« Reply #3 on: February 25, 2016, 07:14:08 AM »
Bearing on the bottom, cut with the sheet upside down.
Something like an Amana 47090.
Gerry

2010 Screenset
http://www.thecncwoodworker.com/2010.html

JointCAM Dovetail and Box Joint software
http://www.g-forcecnc.com/jointcam.html
Re: tabs
« Reply #4 on: February 26, 2016, 01:41:29 PM »
Interesting to hear you want to move back from onion-skinning - I'm just in the process of wanting to move towards it!  What problems did you encounter?

I currently use the same method as Gerry by the sounds of it, except I turn the sheet over after cutting and use a hacksaw blade to cut through the tabs first, and then put it on the bench to go round with the trim router.  The trim router cutter is a larger diameter than the downcut I use on the machine which is one of the reasons I do this.

The problem I'm finding at the moment is that because the (in-this-case) birch ply is on show, without decent sanding, you can see the difference in where the tabs were cut vs where the surface was cut.  I ideally wanted to cut through all the way so I could leave the fresh-cut surface on display.  That or find a better method of thumb-backed sanding!!
Re: tabs
« Reply #5 on: February 29, 2016, 08:36:40 AM »
I wanted to do one pass on the drum sander but had to do as many as 5 on some pcs.  I couldn't put multiple pcs through the drum sander because it would bog the motor down too much.  So I had to break each one out individually.  That resulted in hours of manual work and a lot of scratches and bleeding on my arms from breaking the pcs apart.  I definitely got an education.  I would just really like to develop a sweet hold down system for cutting these parts out without much work after the fact.  We are a production shop, and my job is primarily finding out ways to minimize or eliminate manual labor from the process.  In my line of work, volume is the name of the game.  We are stealing work away from the Chinese exporters; but in order to do this, you have to be able to automate and eliminate steps to the final product.  I'd like to be able to cut these out and send them directly to paint, but at this point, I can't figure out a way to get it done.
Re: tabs
« Reply #6 on: March 09, 2016, 06:33:44 AM »
If I have any joy when I eventually try it (I need to re-level my spoilboard and [maybe] rebuild my Z first) I'll let you know!

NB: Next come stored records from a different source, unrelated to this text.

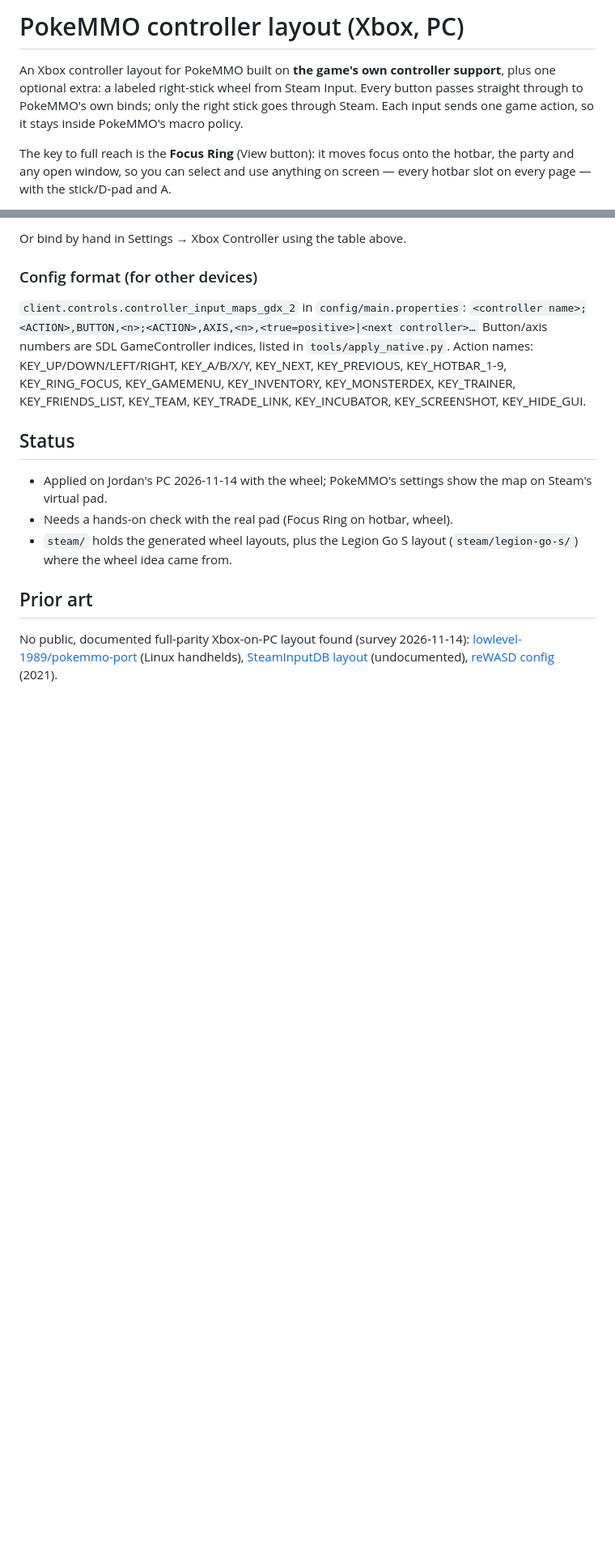
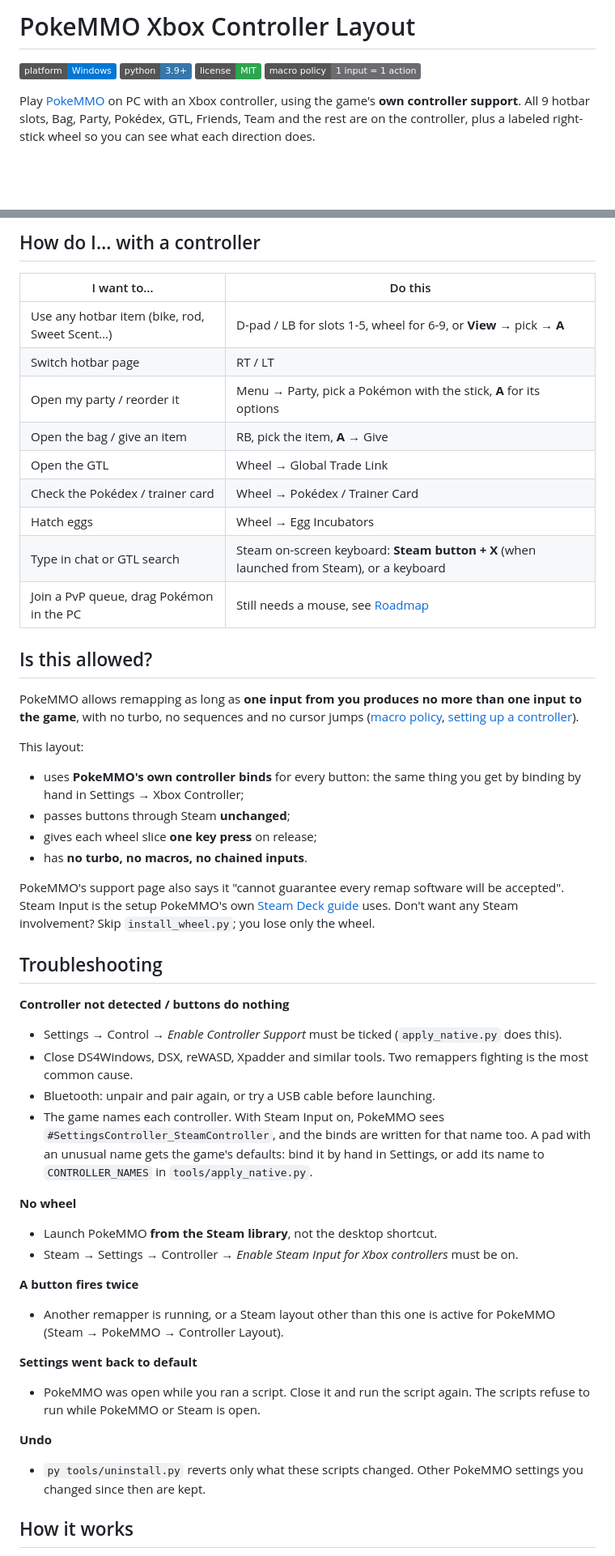
Before and after one commit to jordanallenlewis/pokemmo-controller, a Markdown page: README.md, 2 parts joined by grey strips. Shown at 81% size. GitHub-like rendering; badges without logos; blank space fills up the shorter version.

```diff
--- a/README.md
+++ b/README.md
@@ -1,12 +1,12 @@
-# PokeMMO controller layout (Xbox, PC)
+# PokeMMO Xbox Controller Layout
 
-An Xbox controller layout for PokeMMO built on **the game's own controller
-support**, plus one optional extra: a labeled right-stick wheel from Steam Input.
-Every button passes straight through to PokeMMO's own binds; only the right
-stick goes through Steam. Each input sends one game action, so it stays inside
-PokeMMO's macro policy.
+![Platform: Windows](https://img.shields.io/badge/platform-Windows-0078d4)
+![Python 3.9+](https://img.shields.io/badge/python-3.9%2B-3776ab)
+![License: MIT](https://img.shields.io/badge/license-MIT-2ea44f)
+![Macro policy: 1 input = 1 action](https://img.shields.io/badge/macro%20policy-1%20input%20%3D%201%20action-6b6b70)
 
-The key to full reach is the **Focus Ring** (View button): it moves focus onto
-the hotbar, the party and any open window, so you can select and use anything
-on screen — every hotbar slot on every page — with the stick/D-pad and A.
+Play [PokeMMO](https://pokemmo.com) on PC with an Xbox controller, using the
+game's **own controller support**. All 9 hotbar slots, Bag, Party, Pokédex,
+GTL, Friends, Team and the rest are on the controller, plus a labeled
+right-stick wheel so you can see what each direction does.
 
@@ -63,27 +82,63 @@ Ring or Game Menu for those windows.
 
-Or bind by hand in Settings → Xbox Controller using the table above.
+## How do I… with a controller
 
-### Config format (for other devices)
+| I want to… | Do this |
+|---|---|
+| Use any hotbar item (bike, rod, Sweet Scent…) | D-pad / LB for slots 1-5, wheel for 6-9, or **View** → pick → **A** |
+| Switch hotbar page | RT / LT |
+| Open my party / reorder it | Menu → Party, pick a Pokémon with the stick, **A** for its options |
+| Open the bag / give an item | RB, pick the item, **A** → Give |
+| Open the GTL | Wheel → Global Trade Link |
+| Check the Pokédex / trainer card | Wheel → Pokédex / Trainer Card |
+| Hatch eggs | Wheel → Egg Incubators |
+| Type in chat or GTL search | Steam on-screen keyboard: **Steam button + X** (when launched from Steam), or a keyboard |
+| Join a PvP queue, drag Pokémon in the PC | Still needs a mouse, see [Roadmap](#roadmap) |
 
-`client.controls.controller_input_maps_gdx_2` in `config/main.properties`:
-`<controller name>;<ACTION>,BUTTON,<n>;<ACTION>,AXIS,<n>,<true=positive>|<next controller>…`
-Button/axis numbers are SDL GameController indices, listed in
-`tools/apply_native.py`. Action names: KEY_UP/DOWN/LEFT/RIGHT, KEY_A/B/X/Y,
-KEY_NEXT, KEY_PREVIOUS, KEY_HOTBAR_1-9, KEY_RING_FOCUS, KEY_GAMEMENU,
-KEY_INVENTORY, KEY_MONSTERDEX, KEY_TRAINER, KEY_FRIENDS_LIST, KEY_TEAM,
-KEY_TRADE_LINK, KEY_INCUBATOR, KEY_SCREENSHOT, KEY_HIDE_GUI.
+## Is this allowed?
 
-## Status
+PokeMMO allows remapping as long as **one input from you produces no more than
+one input to the game**, with no turbo, no sequences and no cursor jumps
+([macro policy](https://support.pokemmo.com/knowledgebase/article/macroing-faq),
+[setting up a controller](https://support.pokemmo.com/knowledgebase/article/setting-up-a-controller)).
 
-- Applied on Jordan's PC 2026-11-14 with the wheel; PokeMMO's settings show the
-  map on Steam's virtual pad.
-- Needs a hands-on check with the real pad (Focus Ring on hotbar, wheel).
-- `steam/` holds the generated wheel layouts, plus the Legion Go S layout
-  (`steam/legion-go-s/`) where the wheel idea came from.
+This layout:
+- uses **PokeMMO's own controller binds** for every button: the same thing you
+  get by binding by hand in Settings → Xbox Controller;
+- passes buttons through Steam **unchanged**;
+- gives each wheel slice **one key press** on release;
+- has **no turbo, no macros, no chained inputs**.
 
-## Prior art
+PokeMMO's support page also says it "cannot guarantee every remap software will
+be accepted". Steam Input is the setup PokeMMO's own
+[Steam Deck guide](https://support.pokemmo.com/knowledgebase/article/steam-deck-setup)
+uses. Don't want any Steam involvement? Skip `install_wheel.py`; you lose only the wheel.
 
-No public, documented full-parity Xbox-on-PC layout found (survey 2026-11-14):
-[lowlevel-1989/pokemmo-port](https://github.com/lowlevel-1989/pokemmo-port) (Linux handhelds),
-[SteamInputDB layout](https://www.steaminputdb.com/config/3690044714) (undocumented),
-[reWASD config](https://www.rewasd.com/community/config/pokemon-mmo-controller-support/7cf96f5b5b59959b1509d1fa802d7495) (2021).
+## Troubleshooting
+
+**Controller not detected / buttons do nothing**
+- Settings → Control → *Enable Controller Support* must be ticked (`apply_native.py` does this).
+- Close DS4Windows, DSX, reWASD, Xpadder and similar tools. Two remappers fighting is the most common cause.
+- Bluetooth: unpair and pair again, or try a USB cable before launching.
+- The game names each controller. With Steam Input on, PokeMMO sees
+  `#SettingsController_SteamController`, and the binds are written for that name too.
+  A pad with an unusual name gets the game's defaults: bind it by hand in
+  Settings, or add its name to `CONTROLLER_NAMES` in `tools/apply_native.py`.
+
+**No wheel**
+- Launch PokeMMO **from the Steam library**, not the desktop shortcut.
+- Steam → Settings → Controller → *Enable Steam Input for Xbox controllers* must be on.
+
+**A button fires twice**
+- Another remapper is running, or a Steam layout other than this one is active
+  for PokeMMO (Steam → PokeMMO → Controller Layout).
+
+**Settings went back to default**
+- PokeMMO was open while you ran a script. Close it and run the script again.
+  The scripts refuse to run while PokeMMO or Steam is open.
+
+**Undo**
+- `py tools/uninstall.py` reverts only what these scripts changed. Other PokeMMO
+  settings you changed since then are kept.
+
+## How it works
+
```
Also changed, not shown: other parts of README.md (+104 -37 lines), docs/wheel-in-game.png (added), 10 other files.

Re: tabs
« Reply #7 on: March 09, 2016, 07:01:41 AM »
Out of curiosity, what thickness of skin did you leave?